Thursday, April 07, 2011
DoA vs Mech
As promised here is my tactical article on how to consistently beat mech armies with DoA. The first article deals with treads - think Imperial and orks.
You have all the tools at your disposal to beat mech:
* Deepstrike with 1d6 scatter
* Plethora of melta weapons
* Jump packs
* Special Characters
Notice I listed the special characters last. They are very powerful and if you pick the right ones they will heavily buff your army but don't get into the habit of expecting them to win your games for you.
Deepstrike is what makes DoA what it is. You can reroll failed reserves and only scatter 1d6. The optimal situation versus mech is to go second but realistically you will only go first 50 percent of the time. So you have to be prepared to go first as well. Some mech players will start their whole army in reserve thinking that will deny you the advantage that comes from deepstriking - it actually plays right into your hands since the majority of your army will arrive on turn 2 (75%) while they will get at best 50 percent. If you run into this situation be smart and use cover to your advantage - don't commit your units to situations where you will pop a tank and then the next turn your opponent shoots them off the table. There should always be at least 25 percent terrain on the table so use it to your advantage. It's much better to drop in behind cover and wait a turn to launch your main offensive... I refer to this as a counter punch style of play and there is an article I posted here you can refer to for more details:
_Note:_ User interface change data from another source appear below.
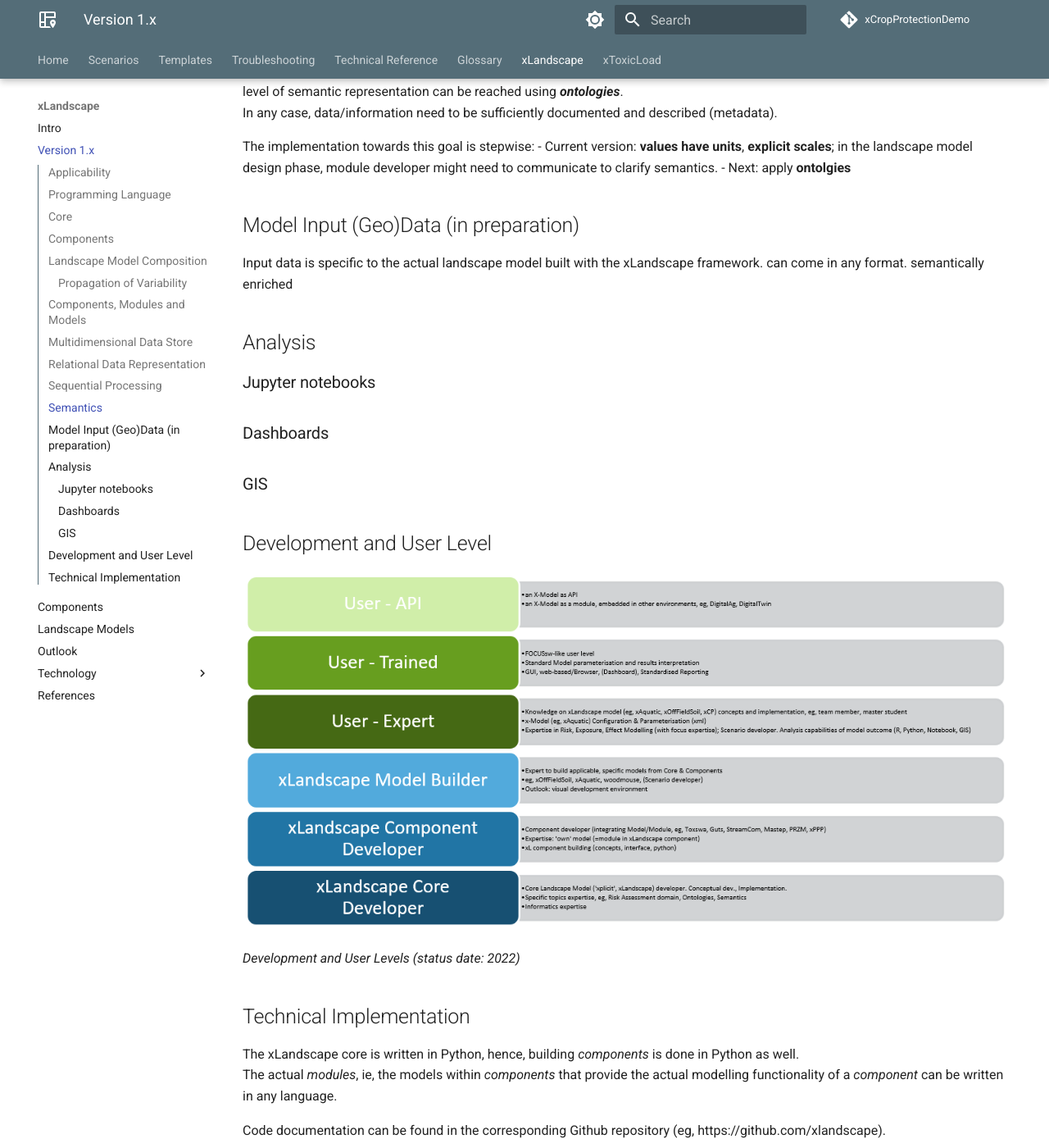
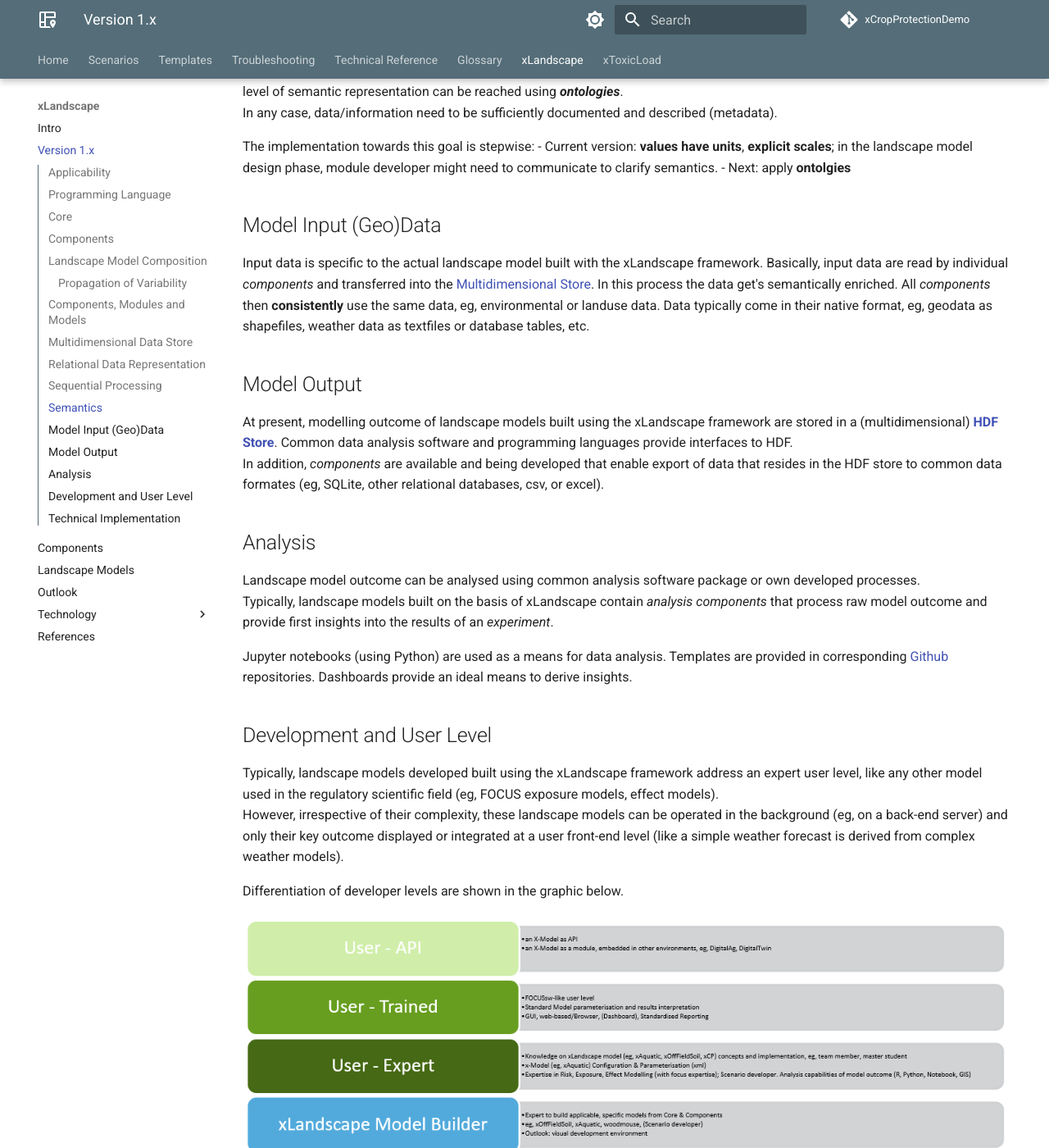
Before and after one commit to xlandscape/xCropProtectionDemoDoc, an MkDocs documentation site: the page built from docs/xLandscape/xLandscape-v1x.md, in a window 1280 px wide and 1400 px high, scrolled down 9053 px. Shown: the whole window at 82% size. Built offline with MkDocs 1.6.1 and Material for MkDocs 9.7.7, drawn with Linux system fonts in a browser that asks for light colours; comment, search, counter and statistics services are not loaded; some of the changed text lies outside the part shown.

Commit message:
draft 'xLandscape v1.x' section

```diff
--- a/docs/xLandscape/xLandscape-v1x.md
+++ b/docs/xLandscape/xLandscape-v1x.md
@@ -164,26 +164,34 @@ The implementation towards this goal is stepwise:
 - Current version: **values have units**, **explicit scales**; in the landscape model design phase, module developer might need to communicate to clarify semantics.
 - Next: apply **ontolgies**
 
-## Model Input (Geo)Data (in preparation)
+## Model Input (Geo)Data
 
-Input data is specific to the actual landscape model built with the xLandscape framework. can come in any format.
-semantically enriched
+Input data is specific to the actual landscape model built with the xLandscape framework. Basically, input data are read by individual *components* and transferred into the [Multidimensional Store](../xLandscape/xLandscape-v1x.md#multidimensional-data-store). In this process the data get's semantically enriched. All *components* then **consistently** use the same data, eg, environmental or landuse data.
+Data typically come in their native format, eg, geodata as shapefiles, weather data as textfiles or database tables, etc.
+
+## Model Output
+
+At present, modelling outcome of landscape models built using the xLandscape framework are stored in a (multidimensional) [**HDF Store**](../xLandscape/xLandscape-v1x.md#multidimensional-data-store). Common data analysis software and programming languages provide interfaces to HDF.
+In addition, *components* are available and being developed that enable export of data that resides in the HDF store to common data formates (eg, SQLite, other relational databases, csv, or excel).
 
 ## Analysis
 
-### Jupyter notebooks
+Landscape model outcome can be analysed using common analysis software package or own developed processes.
+Typically, landscape models built on the basis of xLandscape contain *analysis components* that process raw model outcome and provide first insights into the results of an *experiment*.
 
-### Dashboards
-
-### GIS
+Jupyter notebooks (using Python) are used as a means for data analysis. Templates are provided in corresponding [Github](https://github.com/xlandscape) repositories. Dashboards provide an ideal means to derive insights.
 
 ## Development and User Level
 
+Typically, landscape models developed built using the xLandscape framework address an expert user level, like any other model used in the regulatory scientific field (eg, FOCUS exposure models, effect models).
+However, irrespective of their complexity, these landscape models can be operated in the background (eg, on a back-end server) and only their key outcome displayed or integrated at a user front-end level (like a simple weather forecast is derived from complex weather models).
+
+Differentiation of developer levels are shown in the graphic below.
 
 <img src="../img/development and user level.png" alt="Development and User Levels" width="950"/>
 
 
-*Development and User Levels (status date: 2022)*
+*Development and User Levels*
 
 
 [Today-need for a model]: ../xLandscape/xLandscape-intro.md#today---applicable-landscape-models-needed
```
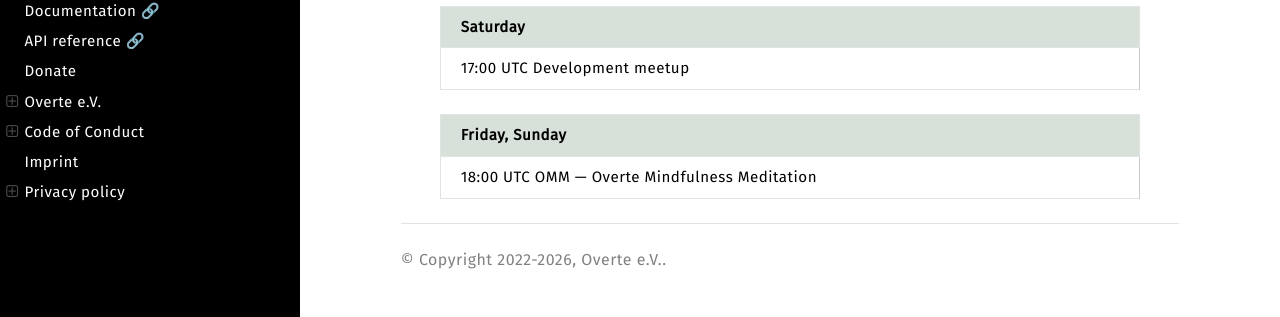
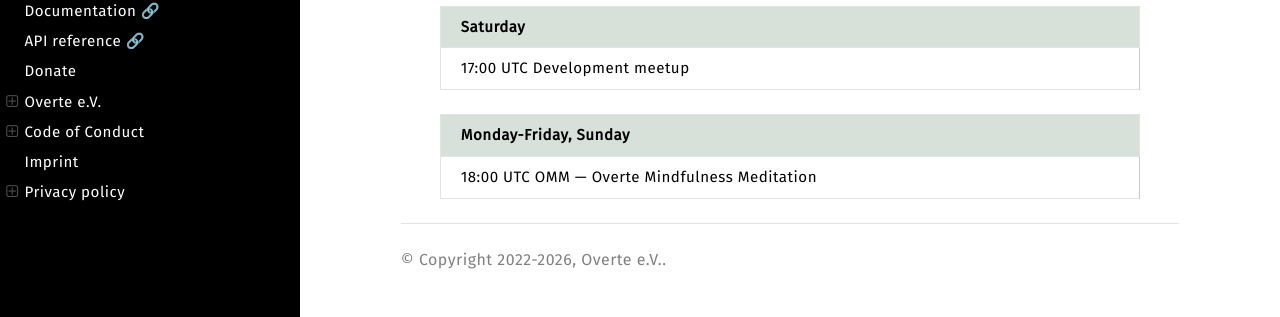
Before and after one commit to overte-org/overte-website-sphinx, a Sphinx documentation site: the page built from source/calendar.rst, in a window 1280 px wide. Shown: the part 420-737 px from the top of the page. Built offline with Sphinx 7.4.7 and the Read the Docs theme 3.1.0, drawn with Linux system fonts in a browser that asks for light colours.

```diff
--- a/source/calendar.rst
+++ b/source/calendar.rst
@@ -19,8 +19,8 @@ To convert to your local timezone, please ask your preferred search engine somet
 | 17:00 UTC  Development meetup |
 +-------------------------------+
 
-+-------------------------------------------------+
-| Friday, Sunday                                  |
-+=================================================+
-| 18:00 UTC  OMM — Overte Mindfulness Meditation  |
-+-------------------------------------------------+
++------------------------------------------------+
+| Monday-Friday, Sunday                          |
++================================================+
+| 18:00 UTC  OMM — Overte Mindfulness Meditation |
++------------------------------------------------+
```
Basically you are watching how your opponent brings their army onto the table. They are reacting to your ability to deepstrike 75 percent of your army during the second turn. If you play it conservatively then on the third turn you'll be in a position to move your meltaguns into 1/2 range, pop their transports and assault the units that fall out. That's it.
The other most common tactic used by mech players is to castle their army. They deploy their entire army all bunched up together (usually in a corner of the table) relying upon their strength of numbers to react to your deepstrike. You can play more aggressively versus the castle and I've written another article here that explains this strategy in detail:
The counter punch and breaking down the castle are you two main styles of play versus mech, regardless of whether it's treads or skimmers.
Here are the best units to field meltas:
* Assault squad (2 meltaguns)
* Sanguinary Guard with Dante (3 infernus pistols)
* Stormraven (twin linked multi-melta combined with PotMS)
Mech armies that take treads (rhinos, razorbacks, chimeras, Leman Russes, landraiders, etc.) have no real defense versus your meltas other than to pop their smoke launchers and hope for the best. Each of your melta weapons that fire at 1/2 range have better than a 50 percent chance to pop a tank assuming they hit and your opponent fails their cover save - this is the best opportunity to destroy an enemy tank. Mech armies have the majority of their points tied up in their tanks so every time you pop one you are putting yourself into a better position to win. Again be careful not to trade off an expensive unit to pop a cheap transport like a rhino then get blazed down the next turn by a unit such as IG veterans armed with three plasmaguns. You want to be able to pop their transports and then immediately assault their units that spill out.
Jump infantry units are inherently fast and can cover a lot of ground quickly. Superior mobility is another main advantage for DoA versus mech - once your boots are on the ground the next turn you are in a prime position to overrun the opponent. Speed kills and everything I have pointed out so far works in concert with your speed. You shoot and assault one enemy unit then move on the next turn to attack the next enemy unit. Your opponent cannot move away quickly enough to prevent you from overrunning their formation. It's easy once you get the hang of it.
The best two special characters for a pure DoA army are Commander Dante and the Sanguinor. They both have a lot of special rules I think were specifically designed for DoA armies. Hit and Run (Dante) means that you can leave combat most anytime and then relaunch another fresh assault. Dante also has the special rule Tactical Precision, he and the squad he is attached to don't ever scatter when deepstrking. On the one hand it's like having a pair of training wheels bolted onto a Harley Davidson, on the other hand combined with three meltas you are almost guaranteed to pop any enemy tank you want to wreck|destroy.
There are other good characters such as the Librarian, Recluisarch, Chaplain and the Sanguinary Priest. You will always want to have two Priests in any DoA army - Feel No Pain if wisely used means that your army can survive roughly twice as many wounds taken from small arms fire such as bolters and lasguns. I always have at least one Chaplain in every list because he makes the unit he is attached Fearless - that is the best deterrent versus Imperial Guard Psyker Battle Squads. I also like to field an Epistolary (Unleash Rage|Sanguine Sword) with a choppy unit of Honor Guard in a Stormraven and Furioso dreadnaught in tow. Certainly that's a lot of points tied up in one transport but if wisely played they will get back their points plus a lot more - altogether they are truly a deathstar unit and weigh in overall at a good trade off in points overall versus other deathstars. Most mech armies don't have a real deathstar so you should use that to your advantage.
So there it is. If you want to play a DoA army then the best thing to do is play a lot of games - practice makes perfect barring bad dice. If you practice a lot in a fairly short order of time you'll be ready to roll.